• Department of Education and Career Education–Will begin the development of creating a tiered system of high school diplomas, with special emphasis for 16-20-year olds lacking a path under current constructs.
English said her focus for the revamped workforce education initiatives are about helping the whole state, not her legislative district.
“It’s about the state, it’s not just about my district,” English said.
The Arkansas House is expected to consider Tuesday afternoon a bill that includes funding for the private option, but also cuts state advertising to promote the program. House Speaker Davy Carter, R-Cabot, said he is confident that the votes exist in the House and now the Senate to pass the measure, but he was cautious on the timing of the possible passage.
“Whether or not it’s specifically today, I am 100% confident that the bill will pass both chambers,” Carter tells Talk Business.
It was not today.
The Arkansas House of Representatives voted on the funding bill – HB 1150 – that included the private option on Tuesday afternoon. The House failed to pass the measure by a 70-27 vote.
Rep. Bruce Westerman, R-Hot Springs, the House Majority Leader and a GOP candidate for the Fourth Congressional District, spoke against the bill and the private option funding.

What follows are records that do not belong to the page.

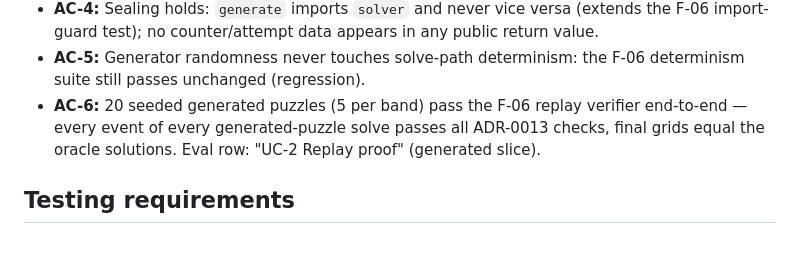
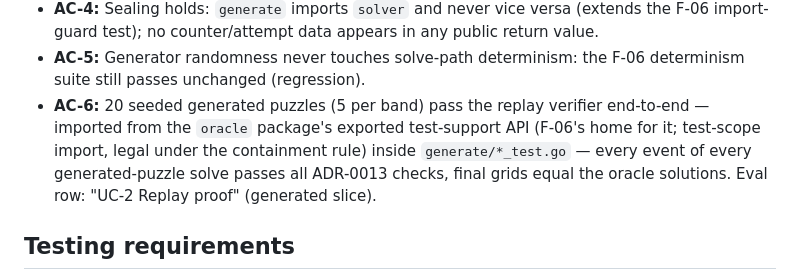
Before and after one commit to NerdAlert58/sudoku-flow2, a Markdown page: docs/features/08-generator.md, the part around the change. Rendered like a GitHub page; blank space fills up the shorter version.

```diff
--- a/docs/features/08-generator.md
+++ b/docs/features/08-generator.md
@@ -52,10 +52,12 @@ None.
   F-06 import-guard test); no counter/attempt data appears in any public return value.
 - **AC-5:** Generator randomness never touches solve-path determinism: the F-06
   determinism suite still passes unchanged (regression).
-- **AC-6:** 20 seeded generated puzzles (5 per band) pass the F-06 replay verifier
-  end-to-end — every event of every generated-puzzle solve passes all ADR-0013 checks,
-  final grids equal the oracle solutions. Eval row: "UC-2 Replay proof" (generated
-  slice).
+- **AC-6:** 20 seeded generated puzzles (5 per band) pass the replay verifier
+  end-to-end — imported from the `oracle` package's exported test-support API (F-06's
+  home for it; test-scope import, legal under the containment rule) inside
+  `generate/*_test.go` — every event of every generated-puzzle solve passes all
+  ADR-0013 checks, final grids equal the oracle solutions. Eval row: "UC-2 Replay
+  proof" (generated slice).
 
 ## Testing requirements
 Seeded-RNG matrix tests (fixed seeds committed), deadline error-path test, sealing
```
Also changed, not shown: docs/ROADMAP.md (+9 -1 lines), docs/features/06-oracle-replay.md (+8 -2 lines).
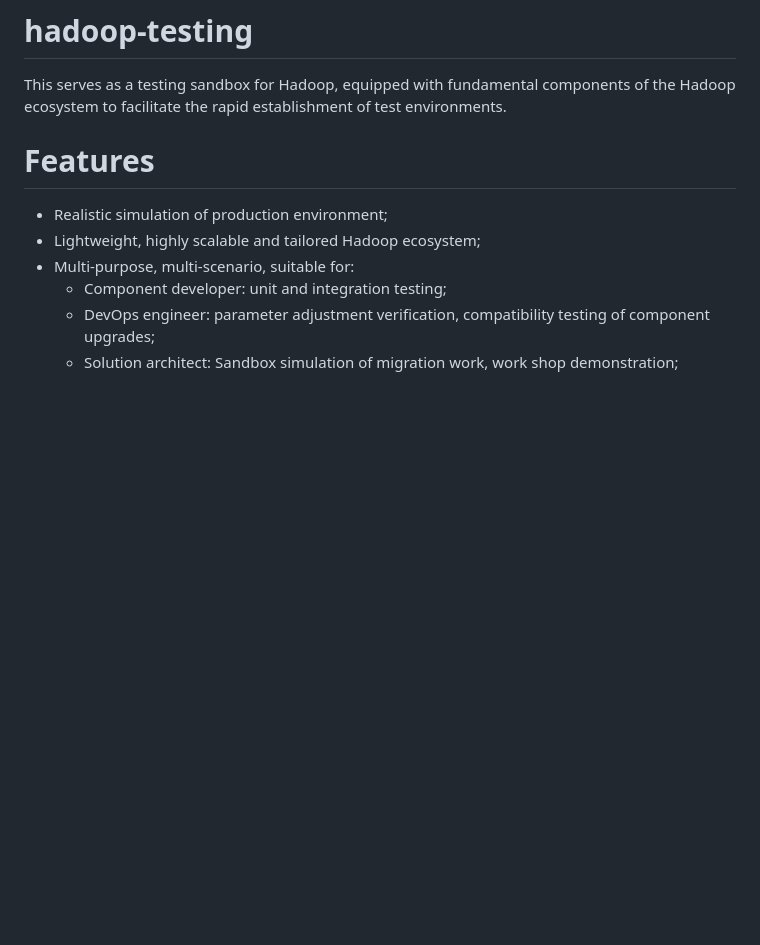
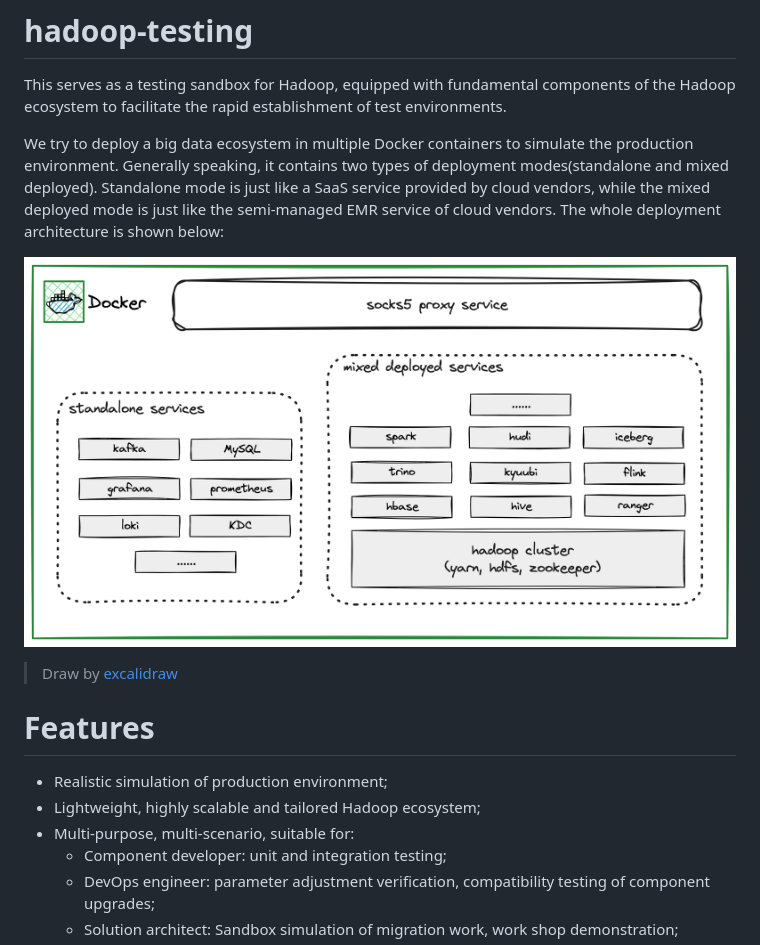
Before and after one commit to awesome-kyuubi/hadoop-testing, a Markdown page: README.md, the part around the change. GitHub-like rendering; pictures changed too: materials/deployment_architecture.png (added); blank space fills up the shorter version.

Commit message:
(#59) Describe or draw deployment architecture (#61)
* #59 Describe or draw deployment architecture

* #59 Describe or draw deployment architecture

* #59 Describe or draw deployment architecture

* #59 Describe or draw deployment architecture

---------

Co-authored-by: Cheng Pan <chengpan@apache.org>

```diff
--- a/README.md
+++ b/README.md
@@ -2,6 +2,12 @@
 
 This serves as a testing sandbox for Hadoop, equipped with fundamental components
 of the Hadoop ecosystem to facilitate the rapid establishment of test environments.
+
+We try to deploy a big data ecosystem in multiple Docker containers to simulate the production environment. Generally speaking, it contains two types of deployment modes(standalone and mixed deployed). Standalone mode is just like a SaaS service provided by cloud vendors, while the mixed deployed mode is just like the semi-managed EMR service of cloud vendors. The whole deployment architecture is shown below:
+
+![deployment_architecture](./materials/deployment_architecture.png)
+
+> Draw by [excalidraw](https://excalidraw.com/)
 
 # Features
 
```
Also changed, not shown: 1 other file.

“Is Arkansas going to be an enabler of Obamacare?” Westerman said. “There is no doubt in my mind that President Obama and the Obama administration is watching today so we can be their enablers.”
Westerman added, “Let’s make the courageous choice. … Let’s say no.”
Rep. John Burris, R-Harrison, the former House Majority Leader and the political director for Republican U.S. Senate hopeful U.S. Rep. Tom Cotton, R-Dardanelle, spoke for the measure.
“I would simply say let’s keep it as simple as possible,” said Burris. “The appropriation we have before is has a lot of what we can agree on. It accomplishes a policy that I believe has consensus.”
Other members speaking against the funding included Rep. Terry Rice, R-Waldron, a candidate for the State Senate, and Rep. Charlotte Douglas, R-Alma. Rep. Nate Bell, R-Mena, who drafted the amendments to the funding bill that included the moratorium on state outreach efforts, spoke for the bill in its present form, but he was an opponent of the original measure. Rep. Charlie Collins, R-Fayetteville, also spoke for the bill. House leaders are expected to bring the measure up for consideration again.
The House will need 75 of its 100 members to support the funding in order to pass. Arkansas state law requires a supermajority of 75% of both chambers of the General Assembly to approve budget bills.
House Speaker Davy Carter (R-Cabot) said in a post-vote press conference that the private option funding bill was “non-negotiable.” He said, “We’re going to vote every day – for the next 25 days if that’s what it takes – until we pass the bill.”
Carter added that plenty of time had been allowed for members to contribute changes to the bill, but members who are opposed have not offered viable alternatives to the bill.